§ Action item:
In the listing that follows, find the lines with the string "your" and report how many there are, without commentary.

§ Input data:
== == ==

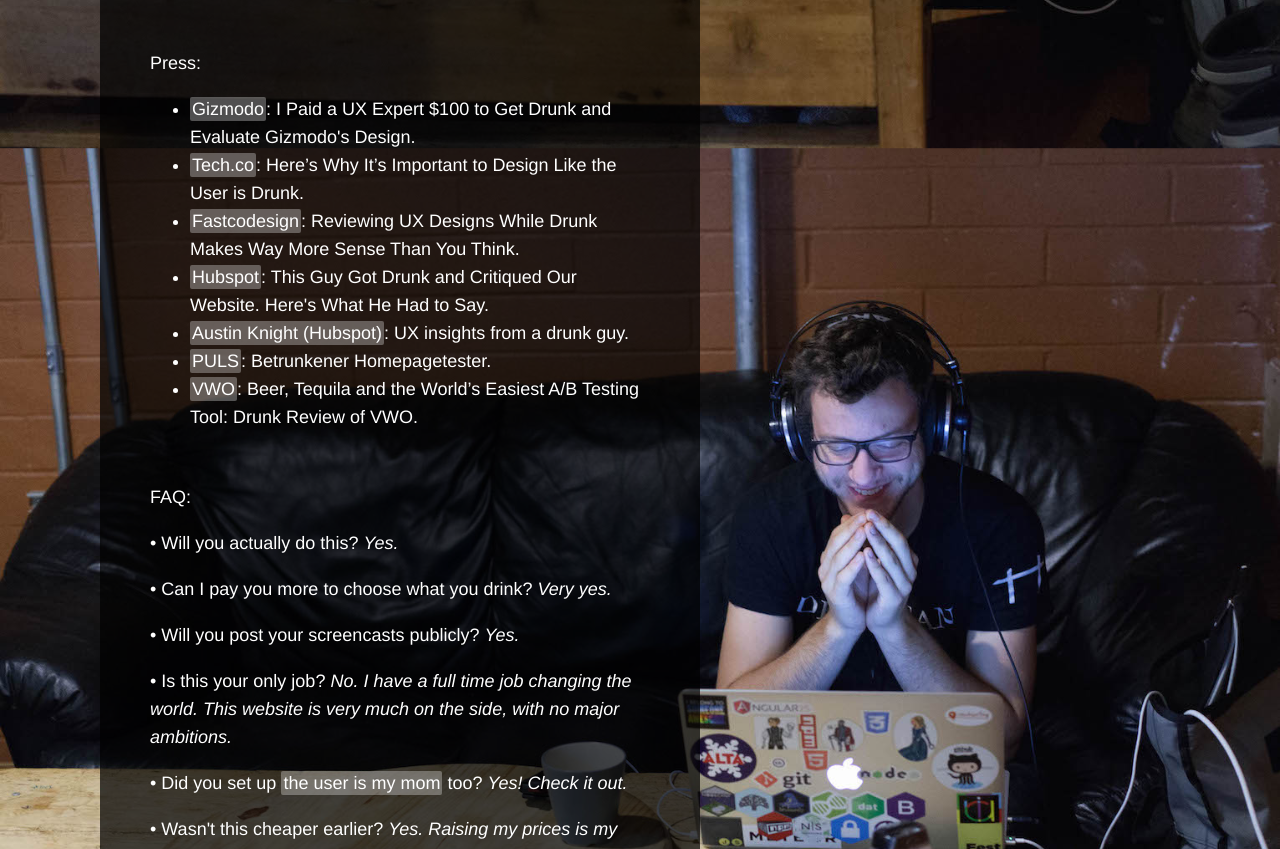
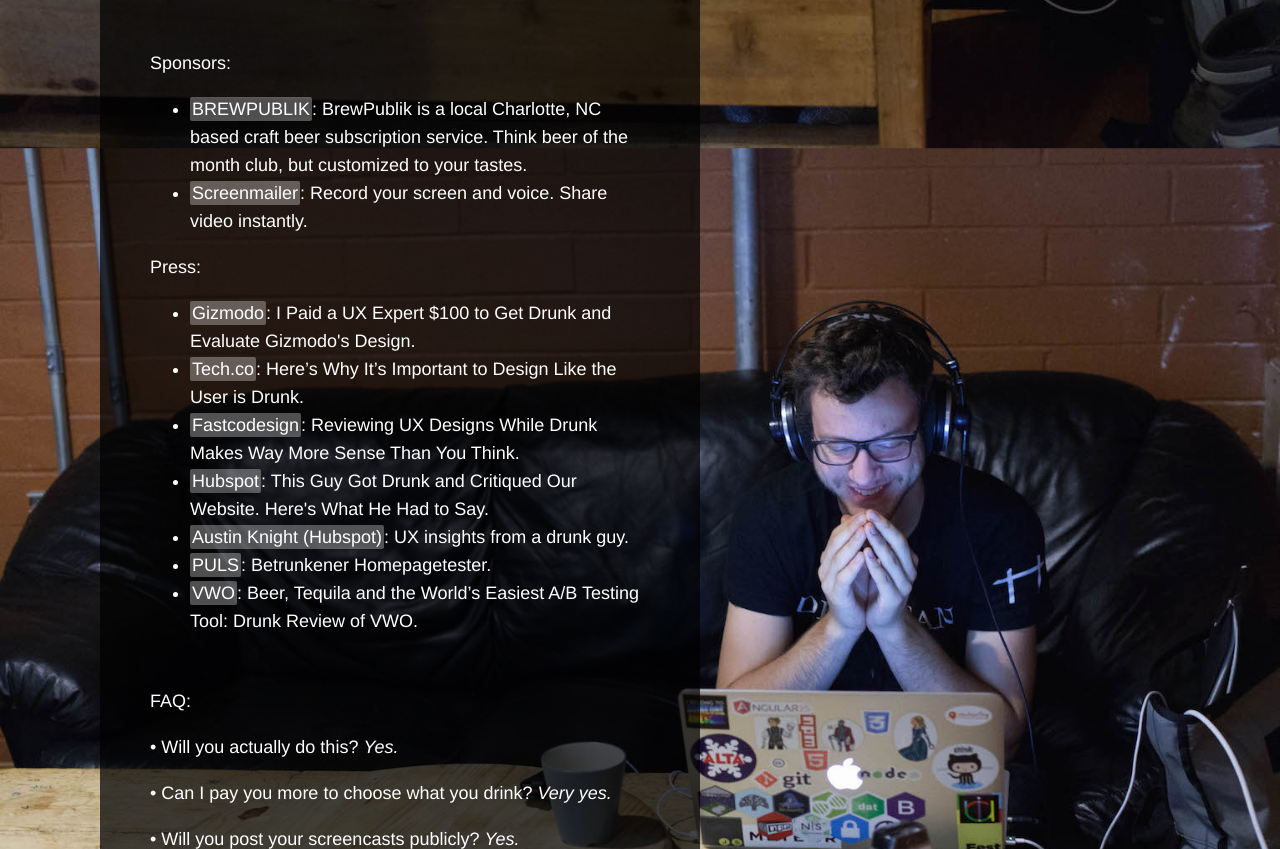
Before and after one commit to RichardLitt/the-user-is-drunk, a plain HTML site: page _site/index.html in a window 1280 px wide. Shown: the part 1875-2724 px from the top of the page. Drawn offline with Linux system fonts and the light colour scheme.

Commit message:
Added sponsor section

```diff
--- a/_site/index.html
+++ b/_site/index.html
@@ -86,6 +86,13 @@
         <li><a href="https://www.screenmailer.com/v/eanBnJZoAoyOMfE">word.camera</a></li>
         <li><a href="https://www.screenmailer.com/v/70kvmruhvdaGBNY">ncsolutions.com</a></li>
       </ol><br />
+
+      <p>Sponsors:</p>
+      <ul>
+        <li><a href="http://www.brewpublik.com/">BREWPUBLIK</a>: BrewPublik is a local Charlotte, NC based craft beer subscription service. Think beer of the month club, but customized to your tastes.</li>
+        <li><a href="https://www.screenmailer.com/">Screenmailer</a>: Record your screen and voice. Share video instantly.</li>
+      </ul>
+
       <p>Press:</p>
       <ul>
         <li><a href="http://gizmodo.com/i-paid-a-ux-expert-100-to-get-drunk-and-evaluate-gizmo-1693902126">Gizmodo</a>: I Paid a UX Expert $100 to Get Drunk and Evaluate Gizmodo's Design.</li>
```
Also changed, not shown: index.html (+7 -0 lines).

== == ==

§ Task answer:
2